◆ Assigned task
Please return every line of the records below that holds the word "outputs".

◆ Task inputs
-------

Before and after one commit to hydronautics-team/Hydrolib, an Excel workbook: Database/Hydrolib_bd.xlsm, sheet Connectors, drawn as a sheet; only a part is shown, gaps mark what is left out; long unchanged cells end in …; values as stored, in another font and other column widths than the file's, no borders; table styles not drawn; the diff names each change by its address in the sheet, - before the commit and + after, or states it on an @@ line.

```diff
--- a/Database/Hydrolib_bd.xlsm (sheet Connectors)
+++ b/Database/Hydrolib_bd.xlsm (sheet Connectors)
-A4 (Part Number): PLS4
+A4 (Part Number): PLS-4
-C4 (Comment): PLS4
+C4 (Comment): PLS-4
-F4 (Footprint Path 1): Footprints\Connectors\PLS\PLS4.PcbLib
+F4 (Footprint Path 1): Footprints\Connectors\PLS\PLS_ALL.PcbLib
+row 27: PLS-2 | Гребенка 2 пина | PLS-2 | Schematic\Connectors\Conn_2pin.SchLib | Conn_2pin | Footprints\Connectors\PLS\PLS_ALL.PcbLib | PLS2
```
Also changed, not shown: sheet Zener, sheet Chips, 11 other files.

-------

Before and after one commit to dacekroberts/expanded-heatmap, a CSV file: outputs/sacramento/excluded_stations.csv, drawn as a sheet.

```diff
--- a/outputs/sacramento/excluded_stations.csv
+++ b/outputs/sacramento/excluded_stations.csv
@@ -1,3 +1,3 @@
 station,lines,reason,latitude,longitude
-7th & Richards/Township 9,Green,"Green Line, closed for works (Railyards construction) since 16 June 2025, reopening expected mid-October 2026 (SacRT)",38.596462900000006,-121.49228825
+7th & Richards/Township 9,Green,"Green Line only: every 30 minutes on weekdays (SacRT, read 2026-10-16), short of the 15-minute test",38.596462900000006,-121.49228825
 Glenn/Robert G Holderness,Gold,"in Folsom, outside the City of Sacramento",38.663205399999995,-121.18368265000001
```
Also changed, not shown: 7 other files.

-------

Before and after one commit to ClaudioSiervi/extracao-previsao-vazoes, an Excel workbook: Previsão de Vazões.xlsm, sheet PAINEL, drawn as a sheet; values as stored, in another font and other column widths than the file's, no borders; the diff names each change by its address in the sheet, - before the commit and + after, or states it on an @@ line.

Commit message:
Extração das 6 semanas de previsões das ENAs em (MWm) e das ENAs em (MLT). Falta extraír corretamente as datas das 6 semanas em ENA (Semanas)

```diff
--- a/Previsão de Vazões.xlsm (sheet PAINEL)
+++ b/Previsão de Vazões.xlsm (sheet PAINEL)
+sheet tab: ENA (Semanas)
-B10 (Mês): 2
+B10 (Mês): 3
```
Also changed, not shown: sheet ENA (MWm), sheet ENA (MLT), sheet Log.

-------

◆ Completed task
Before and after one commit to dacekroberts/expanded-heatmap, a CSV file: outputs/sacramento/excluded_stations.csv, drawn as a sheet.
--- a/outputs/sacramento/excluded_stations.csv
+++ b/outputs/sacramento/excluded_stations.csv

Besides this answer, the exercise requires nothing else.